- [WHAT YOU WILL DO]
Your answer should be one number: the count of lines in these entries that hold the word "System".

- [LISTED ENTRIES]

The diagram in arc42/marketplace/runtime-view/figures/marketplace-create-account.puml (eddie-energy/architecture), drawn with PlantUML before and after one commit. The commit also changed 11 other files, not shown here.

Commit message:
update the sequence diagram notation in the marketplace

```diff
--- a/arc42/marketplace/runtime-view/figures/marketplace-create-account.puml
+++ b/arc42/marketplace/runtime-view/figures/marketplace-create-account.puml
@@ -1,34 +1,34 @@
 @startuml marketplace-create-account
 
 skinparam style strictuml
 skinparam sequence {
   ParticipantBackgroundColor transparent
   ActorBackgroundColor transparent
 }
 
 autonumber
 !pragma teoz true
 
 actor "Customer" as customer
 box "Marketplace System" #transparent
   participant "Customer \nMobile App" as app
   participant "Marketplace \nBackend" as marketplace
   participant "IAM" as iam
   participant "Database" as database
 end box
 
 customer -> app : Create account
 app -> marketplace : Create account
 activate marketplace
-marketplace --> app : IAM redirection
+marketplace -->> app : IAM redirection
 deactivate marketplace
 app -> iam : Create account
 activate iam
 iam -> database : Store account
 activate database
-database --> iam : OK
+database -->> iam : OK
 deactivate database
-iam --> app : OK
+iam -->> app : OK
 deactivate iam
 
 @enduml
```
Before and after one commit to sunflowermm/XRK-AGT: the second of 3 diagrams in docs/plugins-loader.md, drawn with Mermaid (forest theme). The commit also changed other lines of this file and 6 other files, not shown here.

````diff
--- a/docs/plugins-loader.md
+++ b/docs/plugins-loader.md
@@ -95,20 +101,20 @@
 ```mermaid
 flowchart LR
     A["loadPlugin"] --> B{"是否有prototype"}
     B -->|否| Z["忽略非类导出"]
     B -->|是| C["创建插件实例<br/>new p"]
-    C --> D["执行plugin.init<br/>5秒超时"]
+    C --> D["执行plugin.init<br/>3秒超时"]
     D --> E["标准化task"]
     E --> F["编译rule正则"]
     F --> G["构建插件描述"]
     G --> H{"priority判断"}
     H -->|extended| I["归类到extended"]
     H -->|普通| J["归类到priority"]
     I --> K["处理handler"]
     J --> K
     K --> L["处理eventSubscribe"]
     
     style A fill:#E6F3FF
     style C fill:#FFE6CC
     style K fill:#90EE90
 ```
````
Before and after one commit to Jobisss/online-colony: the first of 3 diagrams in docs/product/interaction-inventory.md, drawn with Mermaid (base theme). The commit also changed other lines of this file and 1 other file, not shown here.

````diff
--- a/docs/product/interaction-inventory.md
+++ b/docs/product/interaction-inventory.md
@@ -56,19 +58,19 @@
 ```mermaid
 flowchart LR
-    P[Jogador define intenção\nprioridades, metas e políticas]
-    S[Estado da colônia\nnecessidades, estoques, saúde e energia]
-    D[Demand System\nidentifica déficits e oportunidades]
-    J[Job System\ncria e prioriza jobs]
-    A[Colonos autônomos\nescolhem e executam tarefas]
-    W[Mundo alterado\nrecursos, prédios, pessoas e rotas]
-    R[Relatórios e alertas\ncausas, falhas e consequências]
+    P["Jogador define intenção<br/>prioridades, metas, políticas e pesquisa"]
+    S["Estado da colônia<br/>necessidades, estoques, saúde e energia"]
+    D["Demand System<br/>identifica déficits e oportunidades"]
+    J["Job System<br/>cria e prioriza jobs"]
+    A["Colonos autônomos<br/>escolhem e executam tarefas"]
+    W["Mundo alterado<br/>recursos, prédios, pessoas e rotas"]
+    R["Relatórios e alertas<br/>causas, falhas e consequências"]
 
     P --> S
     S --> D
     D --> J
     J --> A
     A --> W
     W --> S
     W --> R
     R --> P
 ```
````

- [OUTPUT FOR THIS TASK]
5